HOW TO COMPLETE THIS TASK - Among the records below, find the lines that contain "username" and copy each of them.

*** Opening of RECORD SET ***

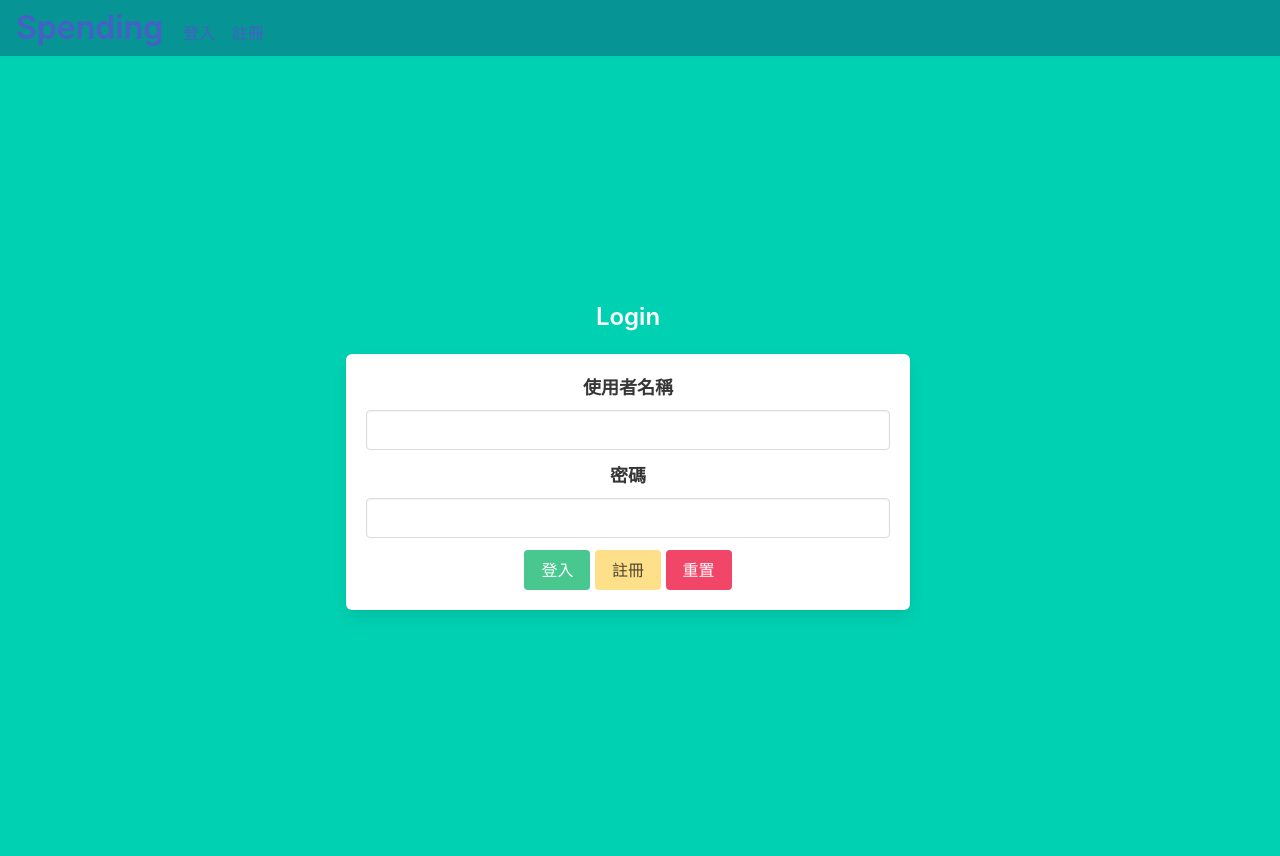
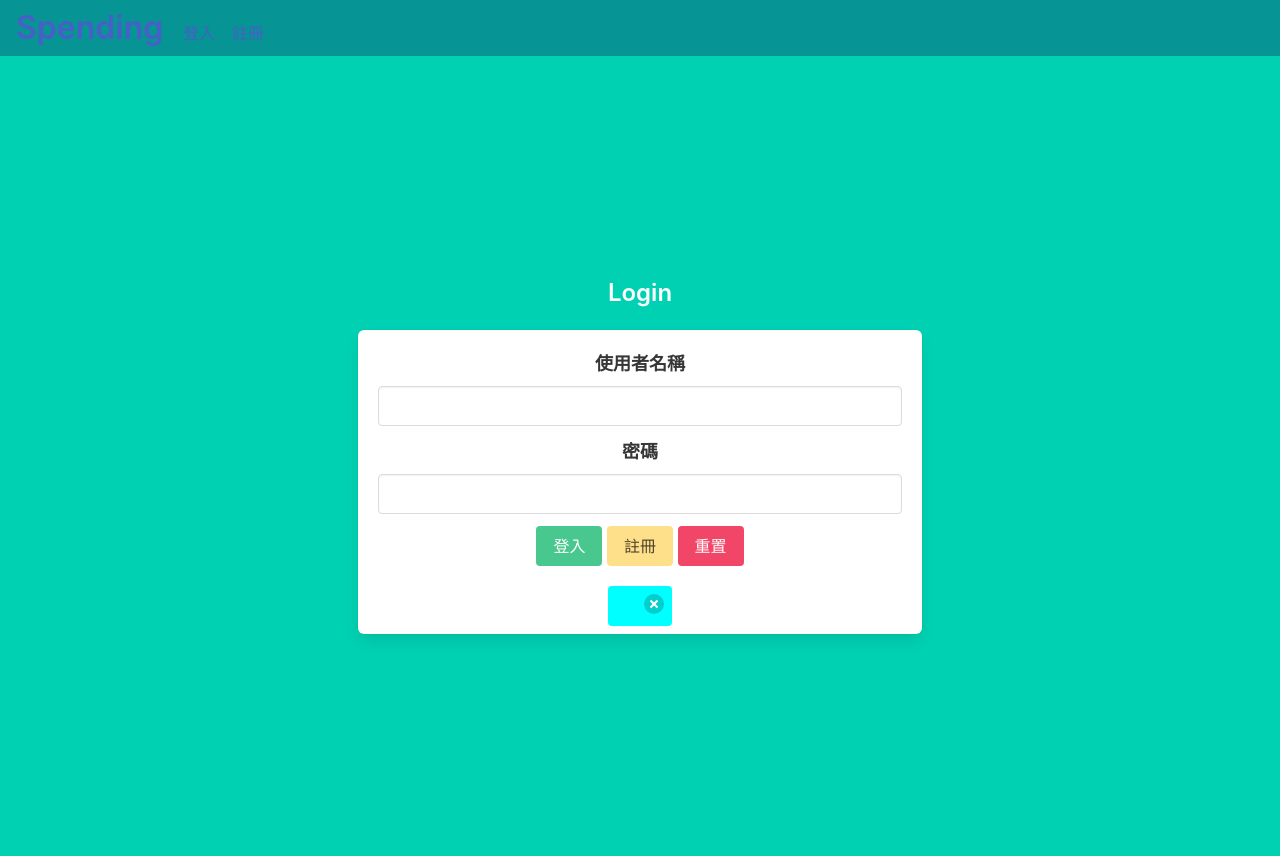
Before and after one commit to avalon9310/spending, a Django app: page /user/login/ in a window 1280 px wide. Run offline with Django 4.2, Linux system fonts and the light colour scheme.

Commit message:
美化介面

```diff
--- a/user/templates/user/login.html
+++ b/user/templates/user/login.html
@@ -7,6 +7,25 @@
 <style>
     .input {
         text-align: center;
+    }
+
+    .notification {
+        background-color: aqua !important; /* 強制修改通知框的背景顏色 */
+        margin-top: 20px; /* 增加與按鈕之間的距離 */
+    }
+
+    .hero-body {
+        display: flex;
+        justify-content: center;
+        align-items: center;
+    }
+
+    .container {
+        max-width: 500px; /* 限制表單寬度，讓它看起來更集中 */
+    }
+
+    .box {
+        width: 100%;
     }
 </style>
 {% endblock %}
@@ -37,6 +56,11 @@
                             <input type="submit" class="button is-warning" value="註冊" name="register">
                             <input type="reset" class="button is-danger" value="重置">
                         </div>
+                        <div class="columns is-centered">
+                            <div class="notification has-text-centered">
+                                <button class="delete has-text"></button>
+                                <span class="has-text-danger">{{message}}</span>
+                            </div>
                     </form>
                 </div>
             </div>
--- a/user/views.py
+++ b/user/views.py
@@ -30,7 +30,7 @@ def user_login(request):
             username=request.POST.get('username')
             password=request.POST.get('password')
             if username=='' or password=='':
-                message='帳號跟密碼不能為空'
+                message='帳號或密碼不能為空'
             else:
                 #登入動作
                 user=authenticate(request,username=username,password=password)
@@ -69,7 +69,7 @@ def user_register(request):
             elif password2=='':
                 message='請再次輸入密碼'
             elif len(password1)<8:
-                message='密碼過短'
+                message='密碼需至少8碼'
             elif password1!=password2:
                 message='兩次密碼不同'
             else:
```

*** Close of RECORD SET ***
*** Opening of RECORD SET ***

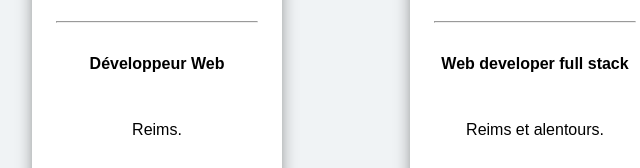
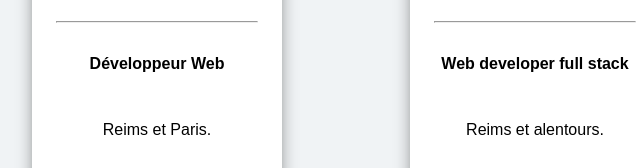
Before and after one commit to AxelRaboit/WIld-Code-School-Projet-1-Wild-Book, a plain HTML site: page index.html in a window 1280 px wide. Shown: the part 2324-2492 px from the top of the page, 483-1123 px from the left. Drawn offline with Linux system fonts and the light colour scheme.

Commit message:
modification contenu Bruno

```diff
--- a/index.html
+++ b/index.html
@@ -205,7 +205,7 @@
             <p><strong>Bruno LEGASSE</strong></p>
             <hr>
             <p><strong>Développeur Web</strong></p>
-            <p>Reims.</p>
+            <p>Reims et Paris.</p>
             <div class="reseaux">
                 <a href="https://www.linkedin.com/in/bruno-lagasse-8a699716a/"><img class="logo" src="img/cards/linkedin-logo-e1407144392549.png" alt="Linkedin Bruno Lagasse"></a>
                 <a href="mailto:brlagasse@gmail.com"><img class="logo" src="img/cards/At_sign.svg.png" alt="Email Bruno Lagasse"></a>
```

*** Close of RECORD SET ***

RESPONSE TO THE EXERCISE -
             username=request.POST.get('username')
             if username=='' or password=='':
                 user=authenticate(request,username=username,password=password)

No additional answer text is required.